Since then, the third of five children and eldest son has forged the Henson-Disney relationship (Jim Henson had sold out to Disney in the 80s) and has won mostly applause for both invigorating the Muppets franchise and branching out into new areas, such as the Emmy-winning NBC miniseries "Gulliver's Travels" (1996).
As a teenager, Henson began working for his father, doing puppet work on "The Great Muppet Caper" (1981). He continued working with the company after dropping out of the University of Colorado, toiling as puppeteer on such films as "Return to Oz" (1985), "Santa Clause: The Movie" (1985), "Little Shop of Horrors" (1986) and "Teenage Mutant Ninja Turtles" (1989). But Henson was 27 with virtually no producing credits when he was thrust into the presidency of the family company. There were several difficult years and many in the business thought him ill-equipped for the role, or simply as green as Kermit the Frog. Henson proved them wrong and has a resume brimming with credits of his own. In 1990, he won a Daytime Emmy for directing an episode of a children's series "Jim Henson's Mother Goose Stories" (The Disney Channel) and also served as executive producer, episodic director, and puppeteer on the ABC series "Dinosaurs" (1990-93), executive produced the short-lived series "Jim Henson's Dog City" (Fox, 1992), and "Jim Henson's Secret Life of Toys" (The Disney Channel, 1994). In 1996, Henson oversaw the critically praised but short-lived "Aliens in the Family" (ABC), a sort of intergalactic "The Brady Bunch" wherein an earthling and an extraterrestrial marry and raise their bi-planet brood of kids. Also that year, The Muppets returned to TV prominence with "Muppets Tonight!" (ABC).

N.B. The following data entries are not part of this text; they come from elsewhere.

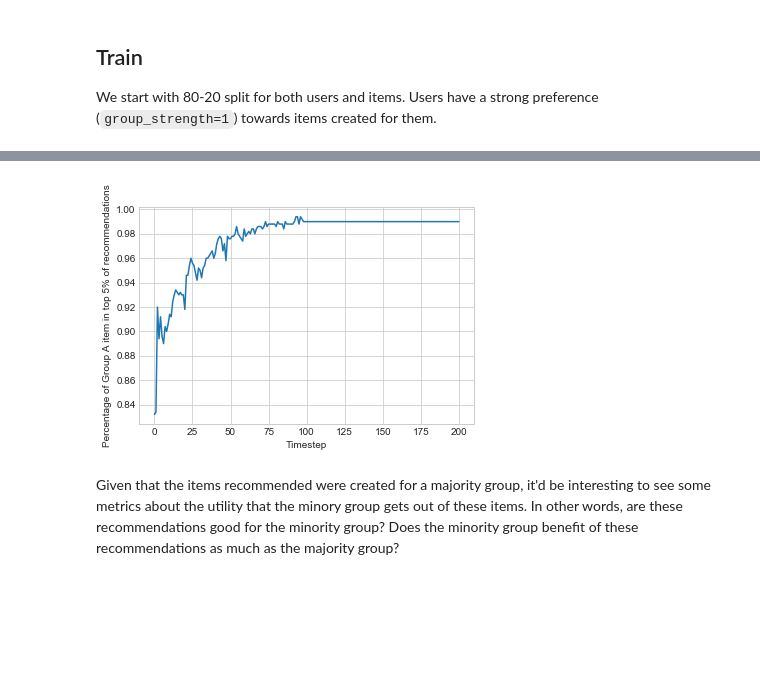
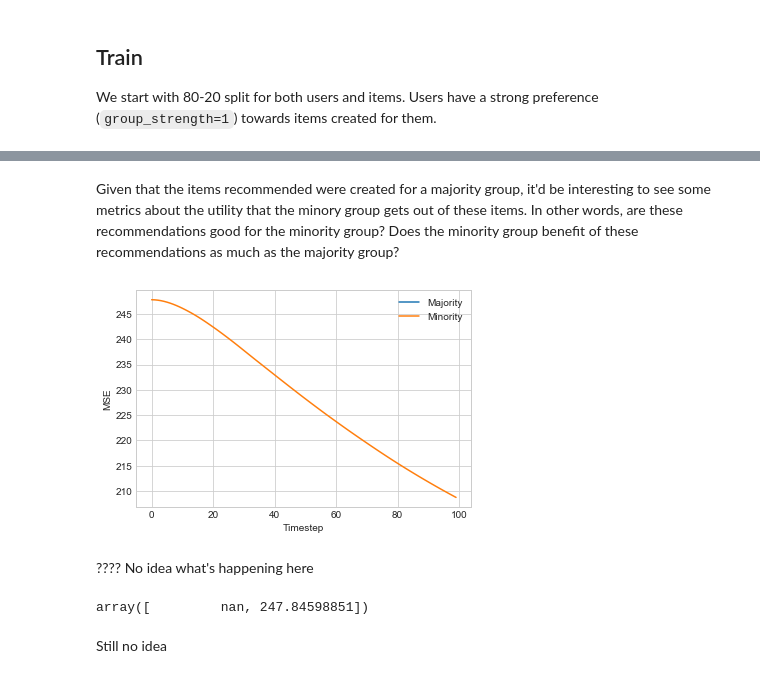
Before and after one commit to sunnymatt/t-recs-experiments, a Jupyter notebook: notebooks/minority_training.ipynb, the cells around one changed output, grey strips where cells are left out. Saved outputs shown, nothing was run; the diff lists cells and outputs as text; code cells hidden in the pictures; blank space fills up the shorter version.

```diff
--- a/notebooks/minority_training.ipynb
+++ b/notebooks/minority_training.ipynb
@@ -76,3 +118,16 @@ Switch users to a balanced group of 50-50. Items stay the way they are (80-20).
+# %%
+cf = ContentFiltering(
+    actual_item_representation=item_profiles,
+    actual_user_representation=Users(
+        actual_user_profiles=train_user_profiles,
+        num_users=total_users
+    )
+)
+cf.add_metrics(
+    GroupMSEMeasurement(9)
+)
+# Train with majority group
+cf.startup_and_train(timesteps=100)
 # %%
 # Switch users to balanced maj/min group
 num_group_a_test = 500
@@ -94,3 +152,3 @@ Percentage of items generated by Group A: 0.8
 # %%
-p.users = test_users
-p.run(timesteps=100, train_between_steps=True)
+cf.users = test_users
+cf.run(timesteps=100, train_between_steps=True)
@@ -106,9 +155,20 @@ plt.show()
-# %%
-plt.plot(p.get_measurements()['majority_share_most_popular'][1:])
-plt.xlabel("Timestep")
-plt.ylabel("Percentage of Group A item in top 5% of recommendations")
-plt.show()
-# %% [output]
-[figure, removed]
 # %% [markdown]
 Given that the items recommended were created for a majority group, it'd be interesting to see some metrics about the utility that the minory group gets out of these items. In other words, are these recommendations good for the minority group? Does the minority group benefit of these recommendations as much as the majority group?
+# %%
+mse = np.array(cf.get_measurements()['group_mse'][1:])
+plt.plot(mse[101:, 0], label="Majority")
+plt.plot(mse[101:, 1], label="Minority")
+plt.xlabel("Timestep")
+plt.ylabel("MSE")
+plt.legend()
+plt.show()
+# %% [output]
+[figure, added]
+# %% [markdown]
+???? No idea what's happening here
+# %%
+mse[101, :]
+# %% [output]
+array([         nan, 247.84598851])
+# %% [markdown]
+Still no idea
```
Also changed, not shown: parts of 12 cells of this notebook.
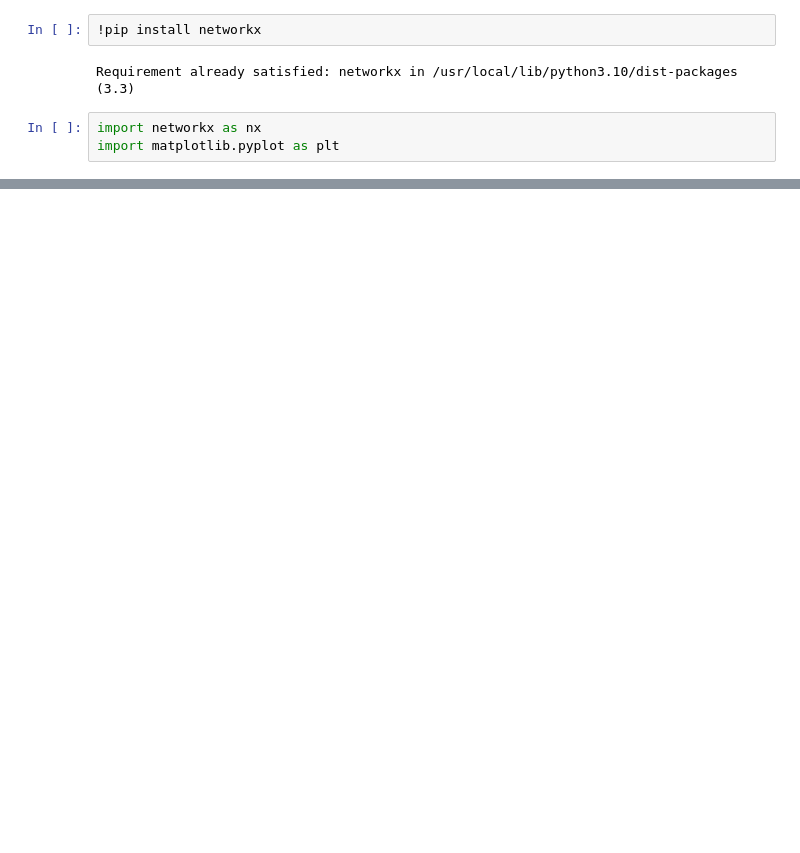
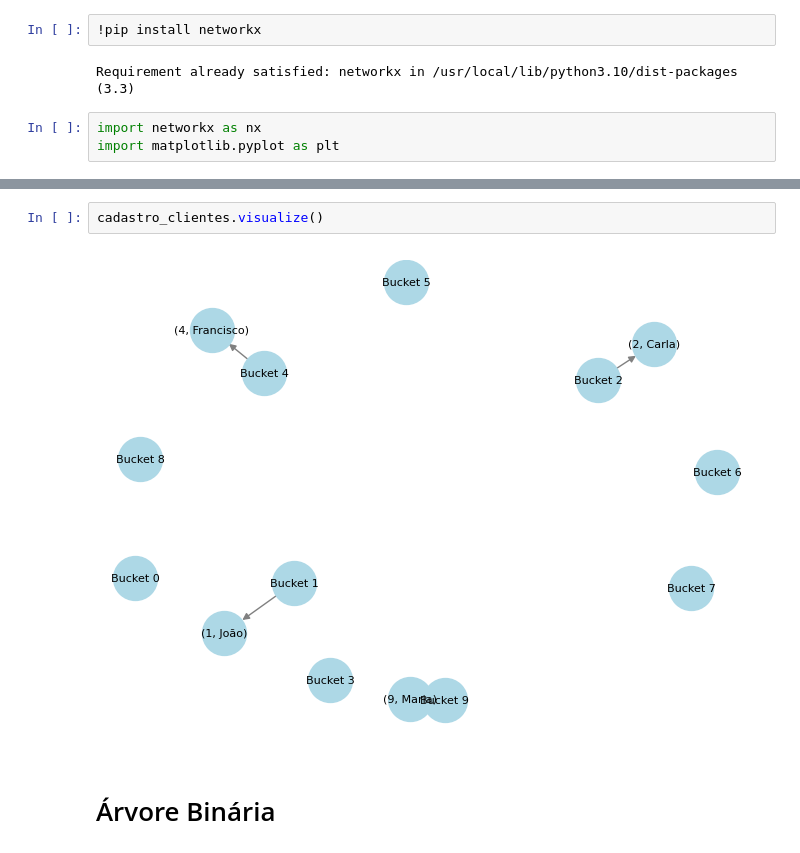
Before and after one commit to armandossrecife/teste, a Jupyter notebook: grafico_lista_ligada.ipynb, the cells around one changed output, grey strips where cells are left out. Saved outputs shown, nothing was run; the diff lists cells and outputs as text; blank space fills up the shorter version.

```diff
--- a/grafico_lista_ligada.ipynb
+++ b/grafico_lista_ligada.ipynb
@@ -75,0 +141,6 @@ dllist.visualize_list()
+# %%
+cadastro_clientes.visualize()
+# %% [output]
+[figure, added]
+# %% [markdown]
+# Árvore Binária
```
Also changed, not shown: parts of 11 cells of this notebook.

Henson first produced and directed for the big screen with "The Muppet Christmas Carol" (1992) and performed similar duties on "Muppets Treasure Island" (1996). Breaking away from Kermit and Miss Piggy, the company produced "Buddy" (1997) about a socialite (Rene Russo) who raises a gorilla as her son.